Before-and-after page screenshots
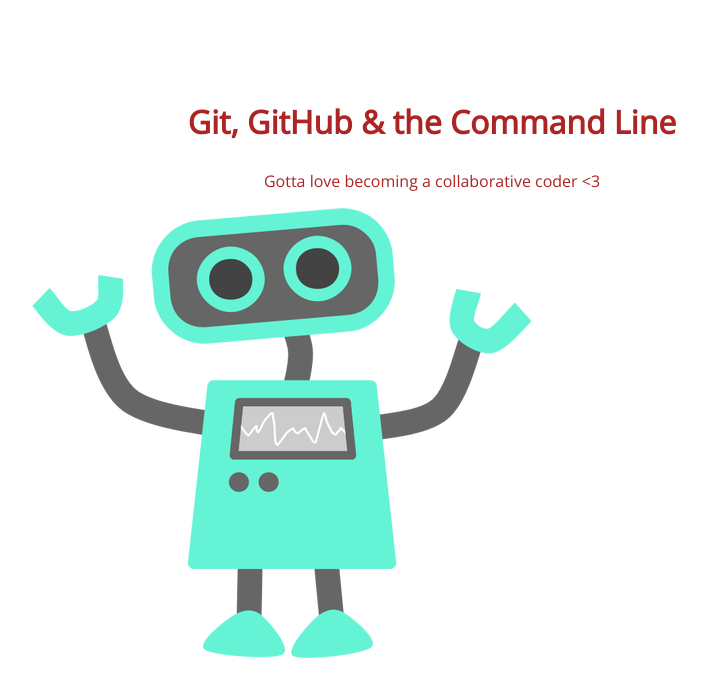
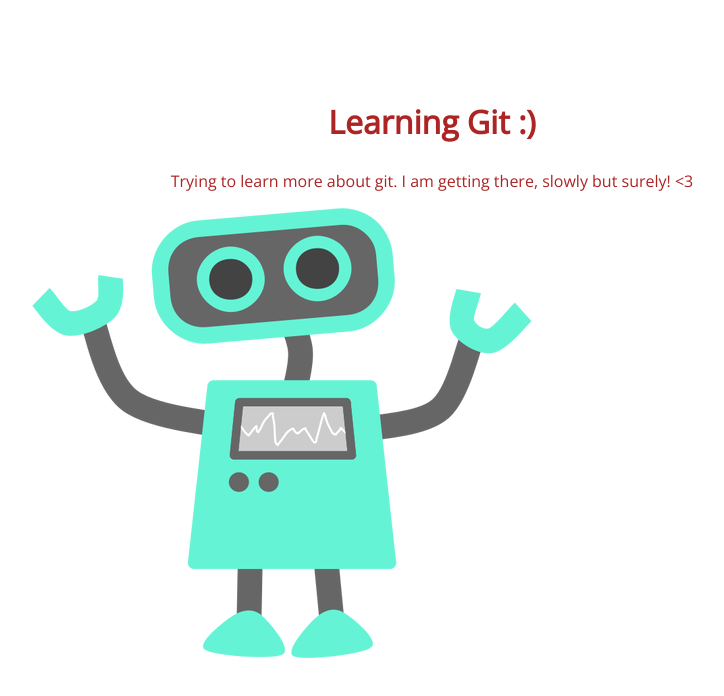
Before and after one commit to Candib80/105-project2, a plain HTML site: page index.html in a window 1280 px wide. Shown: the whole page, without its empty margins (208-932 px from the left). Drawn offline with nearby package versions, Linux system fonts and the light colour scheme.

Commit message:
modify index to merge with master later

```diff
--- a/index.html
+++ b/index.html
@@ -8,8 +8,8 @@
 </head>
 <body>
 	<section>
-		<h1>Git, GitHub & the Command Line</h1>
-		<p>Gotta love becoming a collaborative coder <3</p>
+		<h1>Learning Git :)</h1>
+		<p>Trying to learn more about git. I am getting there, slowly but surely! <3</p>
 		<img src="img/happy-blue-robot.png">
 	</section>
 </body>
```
==
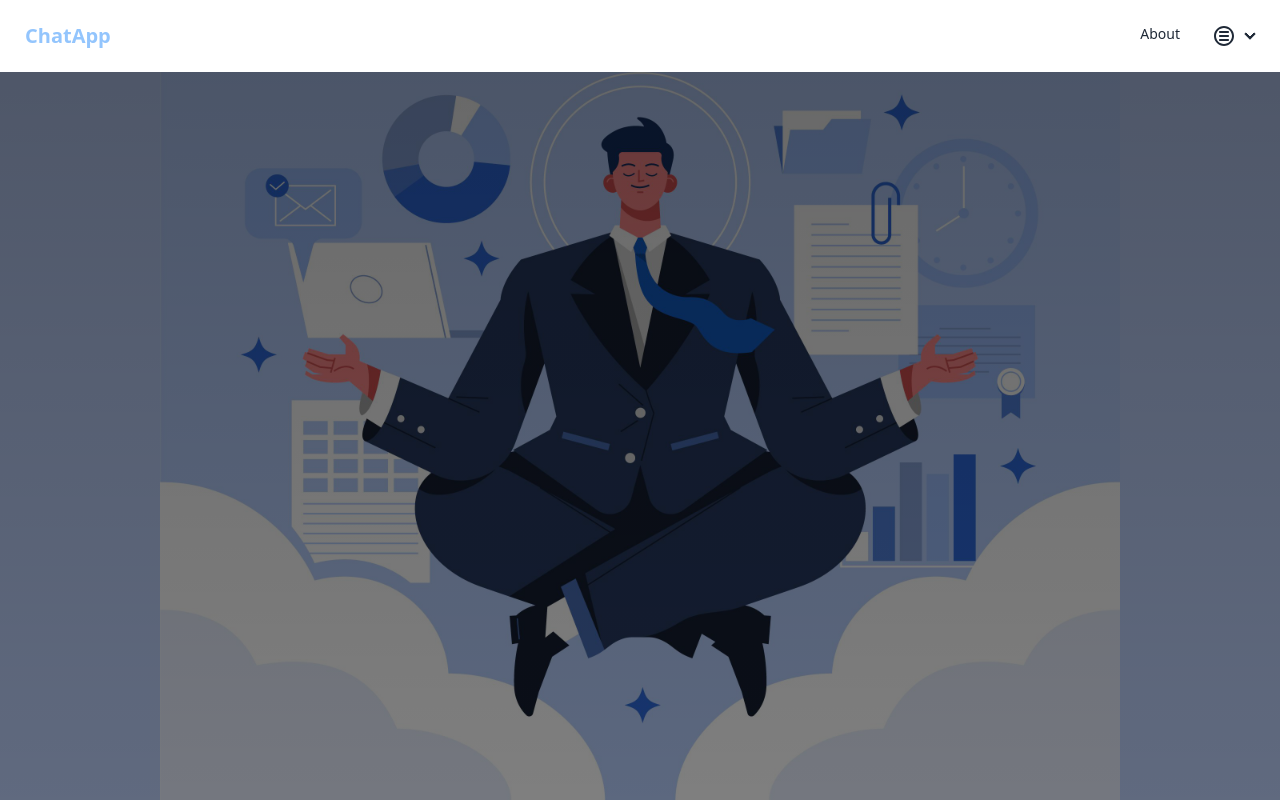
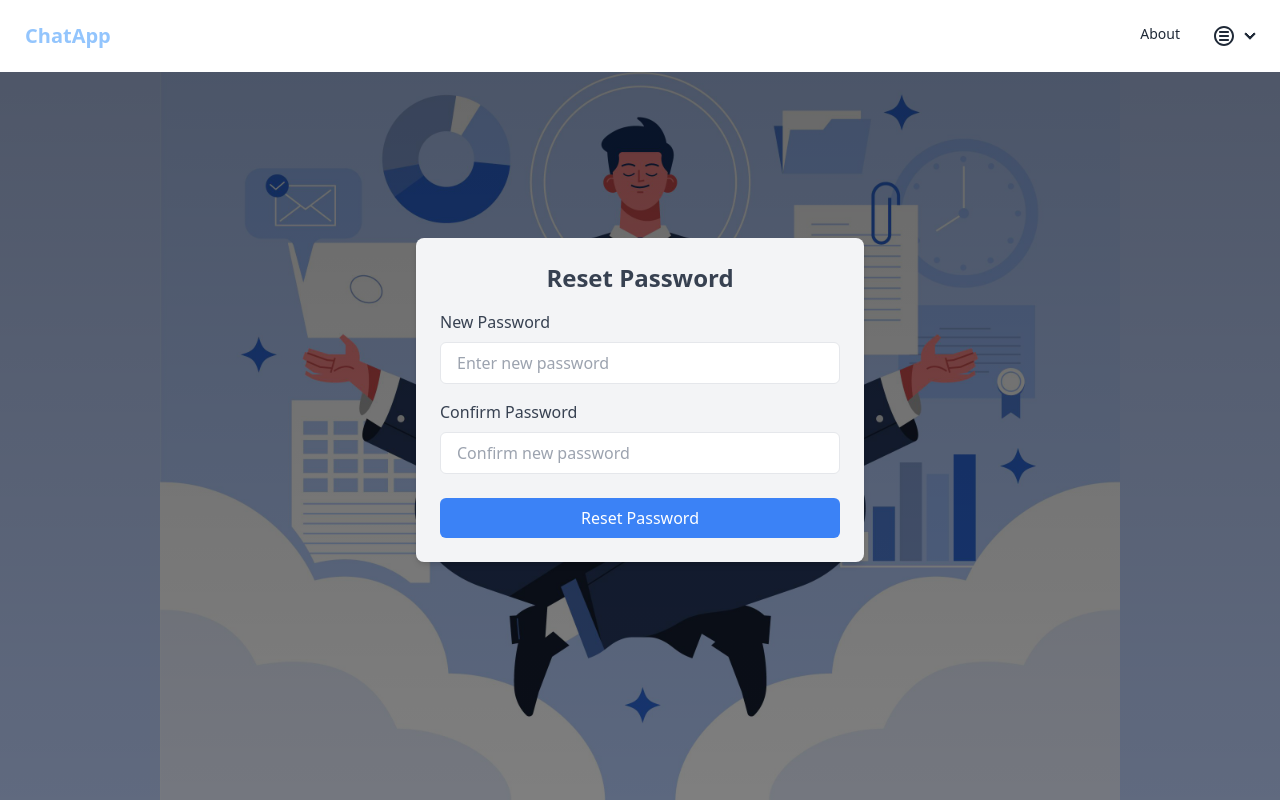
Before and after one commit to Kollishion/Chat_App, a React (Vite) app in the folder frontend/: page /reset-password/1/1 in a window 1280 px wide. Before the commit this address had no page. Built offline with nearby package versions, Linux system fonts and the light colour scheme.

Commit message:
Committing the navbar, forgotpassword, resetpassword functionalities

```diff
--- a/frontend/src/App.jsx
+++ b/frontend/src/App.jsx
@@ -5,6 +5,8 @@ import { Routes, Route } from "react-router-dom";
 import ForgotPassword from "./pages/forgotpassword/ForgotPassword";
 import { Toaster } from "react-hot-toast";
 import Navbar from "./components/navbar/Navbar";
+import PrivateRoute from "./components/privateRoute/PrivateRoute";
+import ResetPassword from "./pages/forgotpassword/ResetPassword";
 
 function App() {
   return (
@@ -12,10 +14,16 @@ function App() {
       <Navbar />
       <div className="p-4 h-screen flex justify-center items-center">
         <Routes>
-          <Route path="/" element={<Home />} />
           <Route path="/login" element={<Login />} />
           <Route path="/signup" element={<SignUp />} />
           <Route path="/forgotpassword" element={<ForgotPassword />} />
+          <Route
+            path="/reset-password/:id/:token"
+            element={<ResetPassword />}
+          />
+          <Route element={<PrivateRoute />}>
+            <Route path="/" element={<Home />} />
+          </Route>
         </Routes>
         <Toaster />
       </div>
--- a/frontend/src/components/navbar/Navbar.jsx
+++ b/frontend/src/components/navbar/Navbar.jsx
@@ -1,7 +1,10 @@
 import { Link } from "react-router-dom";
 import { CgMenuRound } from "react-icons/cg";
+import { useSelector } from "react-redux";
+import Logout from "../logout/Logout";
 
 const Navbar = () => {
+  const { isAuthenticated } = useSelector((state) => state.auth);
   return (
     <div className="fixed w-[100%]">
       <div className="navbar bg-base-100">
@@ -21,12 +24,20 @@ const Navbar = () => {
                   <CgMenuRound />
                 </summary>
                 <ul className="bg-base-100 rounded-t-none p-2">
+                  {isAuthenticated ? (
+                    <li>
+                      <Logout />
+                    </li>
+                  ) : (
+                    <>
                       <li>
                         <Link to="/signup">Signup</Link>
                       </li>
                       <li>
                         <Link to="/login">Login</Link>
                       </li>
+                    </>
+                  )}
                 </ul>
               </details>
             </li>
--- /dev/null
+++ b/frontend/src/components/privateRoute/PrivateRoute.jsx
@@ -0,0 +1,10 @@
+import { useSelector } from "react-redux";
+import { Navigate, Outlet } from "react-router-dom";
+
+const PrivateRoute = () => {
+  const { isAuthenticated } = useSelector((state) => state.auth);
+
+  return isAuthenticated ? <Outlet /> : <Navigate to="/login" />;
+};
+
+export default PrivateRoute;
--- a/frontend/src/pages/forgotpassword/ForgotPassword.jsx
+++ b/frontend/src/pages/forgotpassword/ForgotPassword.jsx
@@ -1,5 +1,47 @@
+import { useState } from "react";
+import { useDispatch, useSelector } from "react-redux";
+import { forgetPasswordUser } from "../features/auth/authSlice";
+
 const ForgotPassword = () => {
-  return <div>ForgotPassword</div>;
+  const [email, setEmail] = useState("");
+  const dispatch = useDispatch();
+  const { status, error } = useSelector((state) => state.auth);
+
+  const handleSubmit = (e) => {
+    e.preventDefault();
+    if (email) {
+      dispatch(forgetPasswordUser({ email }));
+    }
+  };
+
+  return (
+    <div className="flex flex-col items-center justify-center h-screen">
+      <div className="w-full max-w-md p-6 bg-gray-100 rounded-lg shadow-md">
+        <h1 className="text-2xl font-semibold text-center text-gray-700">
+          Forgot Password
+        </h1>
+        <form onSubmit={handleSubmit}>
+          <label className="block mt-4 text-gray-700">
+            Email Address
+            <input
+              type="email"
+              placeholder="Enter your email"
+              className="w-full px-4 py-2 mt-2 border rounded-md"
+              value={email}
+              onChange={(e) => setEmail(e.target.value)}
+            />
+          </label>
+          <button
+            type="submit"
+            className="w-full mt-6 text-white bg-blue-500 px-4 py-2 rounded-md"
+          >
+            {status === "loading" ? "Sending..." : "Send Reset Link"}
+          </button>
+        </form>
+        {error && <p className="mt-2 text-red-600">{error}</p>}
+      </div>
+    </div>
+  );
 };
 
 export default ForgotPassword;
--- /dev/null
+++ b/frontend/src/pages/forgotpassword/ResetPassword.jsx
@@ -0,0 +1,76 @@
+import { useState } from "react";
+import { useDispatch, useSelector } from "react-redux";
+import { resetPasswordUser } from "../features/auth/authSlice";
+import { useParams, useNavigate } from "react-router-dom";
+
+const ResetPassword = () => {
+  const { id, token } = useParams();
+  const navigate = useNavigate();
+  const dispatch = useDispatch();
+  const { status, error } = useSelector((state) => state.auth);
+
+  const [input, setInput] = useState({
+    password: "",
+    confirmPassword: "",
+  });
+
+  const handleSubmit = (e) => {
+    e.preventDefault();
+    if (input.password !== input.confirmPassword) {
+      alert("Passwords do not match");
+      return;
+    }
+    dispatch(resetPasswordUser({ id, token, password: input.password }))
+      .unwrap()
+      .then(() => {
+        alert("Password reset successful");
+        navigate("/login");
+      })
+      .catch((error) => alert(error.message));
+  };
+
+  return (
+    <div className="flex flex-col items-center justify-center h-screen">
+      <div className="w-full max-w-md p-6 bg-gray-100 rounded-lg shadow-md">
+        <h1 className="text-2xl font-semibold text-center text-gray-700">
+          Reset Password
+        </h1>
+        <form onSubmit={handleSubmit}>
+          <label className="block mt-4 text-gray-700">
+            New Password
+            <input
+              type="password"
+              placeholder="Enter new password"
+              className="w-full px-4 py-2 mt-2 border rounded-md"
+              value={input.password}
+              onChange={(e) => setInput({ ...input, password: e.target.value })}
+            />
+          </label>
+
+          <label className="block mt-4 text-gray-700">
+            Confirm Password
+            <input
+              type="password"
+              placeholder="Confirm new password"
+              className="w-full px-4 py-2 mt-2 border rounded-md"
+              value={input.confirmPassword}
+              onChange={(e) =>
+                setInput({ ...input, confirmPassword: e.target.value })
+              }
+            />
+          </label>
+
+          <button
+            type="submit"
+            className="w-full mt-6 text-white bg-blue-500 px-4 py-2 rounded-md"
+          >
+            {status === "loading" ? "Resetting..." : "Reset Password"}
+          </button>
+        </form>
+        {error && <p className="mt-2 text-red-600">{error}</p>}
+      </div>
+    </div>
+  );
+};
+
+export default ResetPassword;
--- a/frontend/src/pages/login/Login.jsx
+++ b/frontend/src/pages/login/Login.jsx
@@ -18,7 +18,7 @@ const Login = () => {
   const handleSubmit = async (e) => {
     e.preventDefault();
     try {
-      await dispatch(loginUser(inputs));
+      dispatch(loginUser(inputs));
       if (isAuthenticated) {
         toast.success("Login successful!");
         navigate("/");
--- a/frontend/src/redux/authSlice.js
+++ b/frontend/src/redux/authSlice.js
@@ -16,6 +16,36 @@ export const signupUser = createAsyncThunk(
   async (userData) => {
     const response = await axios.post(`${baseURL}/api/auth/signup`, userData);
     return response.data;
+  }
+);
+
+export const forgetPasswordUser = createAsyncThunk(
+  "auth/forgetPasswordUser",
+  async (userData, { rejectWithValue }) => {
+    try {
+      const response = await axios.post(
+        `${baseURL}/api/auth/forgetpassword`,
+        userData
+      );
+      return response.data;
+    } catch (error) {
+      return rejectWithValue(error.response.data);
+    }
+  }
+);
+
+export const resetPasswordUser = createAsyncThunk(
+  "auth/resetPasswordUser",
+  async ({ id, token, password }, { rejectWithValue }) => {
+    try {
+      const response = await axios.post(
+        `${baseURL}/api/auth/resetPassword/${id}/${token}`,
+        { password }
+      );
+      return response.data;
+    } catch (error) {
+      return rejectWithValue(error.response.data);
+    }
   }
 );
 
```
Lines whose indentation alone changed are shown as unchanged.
...
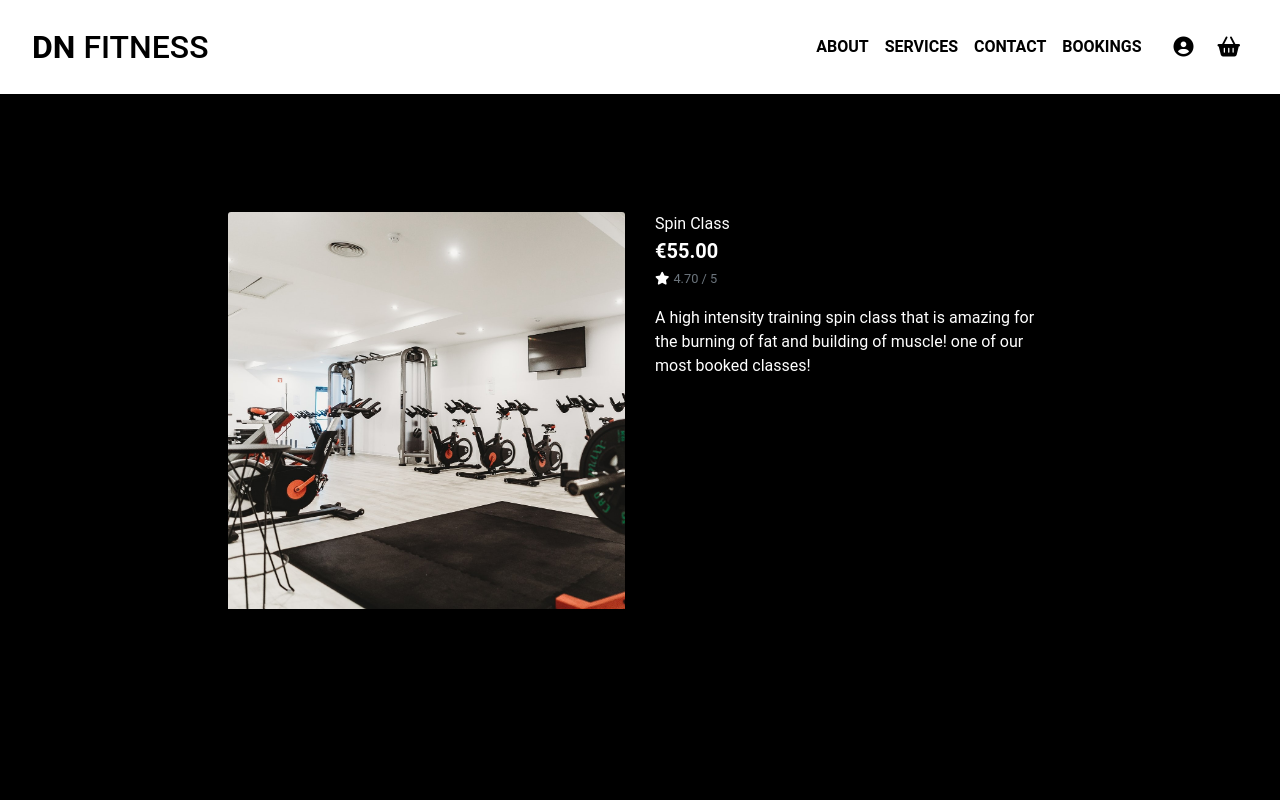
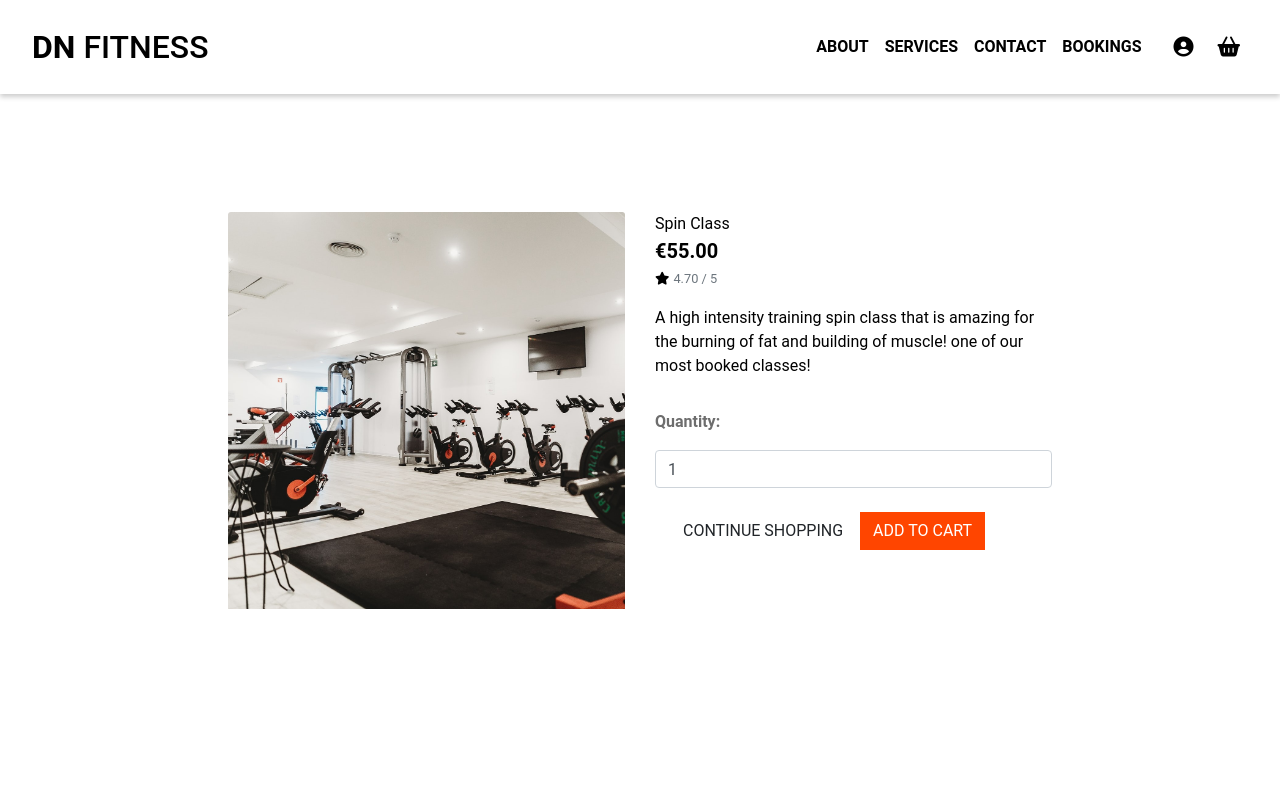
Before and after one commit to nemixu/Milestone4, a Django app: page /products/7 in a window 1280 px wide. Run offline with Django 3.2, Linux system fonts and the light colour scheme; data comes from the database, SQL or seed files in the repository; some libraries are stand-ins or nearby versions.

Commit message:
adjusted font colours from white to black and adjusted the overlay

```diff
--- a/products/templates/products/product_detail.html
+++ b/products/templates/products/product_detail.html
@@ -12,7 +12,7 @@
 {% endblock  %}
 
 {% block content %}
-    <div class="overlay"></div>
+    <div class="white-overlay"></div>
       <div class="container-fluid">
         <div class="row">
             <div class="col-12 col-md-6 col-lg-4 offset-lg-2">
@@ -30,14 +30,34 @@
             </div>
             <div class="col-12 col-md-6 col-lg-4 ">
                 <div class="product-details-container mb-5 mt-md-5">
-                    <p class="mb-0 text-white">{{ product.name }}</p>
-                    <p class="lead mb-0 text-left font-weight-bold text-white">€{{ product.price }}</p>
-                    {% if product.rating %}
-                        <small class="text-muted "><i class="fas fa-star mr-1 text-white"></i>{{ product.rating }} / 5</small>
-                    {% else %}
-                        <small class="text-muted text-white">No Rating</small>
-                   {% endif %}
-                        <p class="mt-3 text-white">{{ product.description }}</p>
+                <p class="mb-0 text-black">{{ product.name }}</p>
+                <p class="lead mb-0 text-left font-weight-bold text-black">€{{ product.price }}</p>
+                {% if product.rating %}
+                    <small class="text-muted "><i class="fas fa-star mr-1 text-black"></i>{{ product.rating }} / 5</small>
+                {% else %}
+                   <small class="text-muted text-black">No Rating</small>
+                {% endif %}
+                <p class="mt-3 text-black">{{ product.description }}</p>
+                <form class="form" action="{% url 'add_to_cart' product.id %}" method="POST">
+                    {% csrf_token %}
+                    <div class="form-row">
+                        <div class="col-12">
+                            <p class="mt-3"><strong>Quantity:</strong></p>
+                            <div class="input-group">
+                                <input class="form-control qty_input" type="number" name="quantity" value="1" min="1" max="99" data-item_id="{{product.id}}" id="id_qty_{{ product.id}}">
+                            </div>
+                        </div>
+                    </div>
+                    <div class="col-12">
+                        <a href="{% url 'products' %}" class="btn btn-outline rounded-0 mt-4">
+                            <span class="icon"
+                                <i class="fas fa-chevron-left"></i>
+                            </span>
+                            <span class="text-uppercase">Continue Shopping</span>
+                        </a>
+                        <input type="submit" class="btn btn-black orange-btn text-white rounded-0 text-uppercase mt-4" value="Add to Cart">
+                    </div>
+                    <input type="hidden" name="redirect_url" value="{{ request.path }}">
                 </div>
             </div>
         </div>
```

§ **EXERCISE BRIEF**
If a line in the entries above has the word "overlay", copy it.

§ **RESPONSE AREA**
adjusted font colours from white to black and adjusted the overlay
-    <div class="overlay"></div>
+    <div class="white-overlay"></div>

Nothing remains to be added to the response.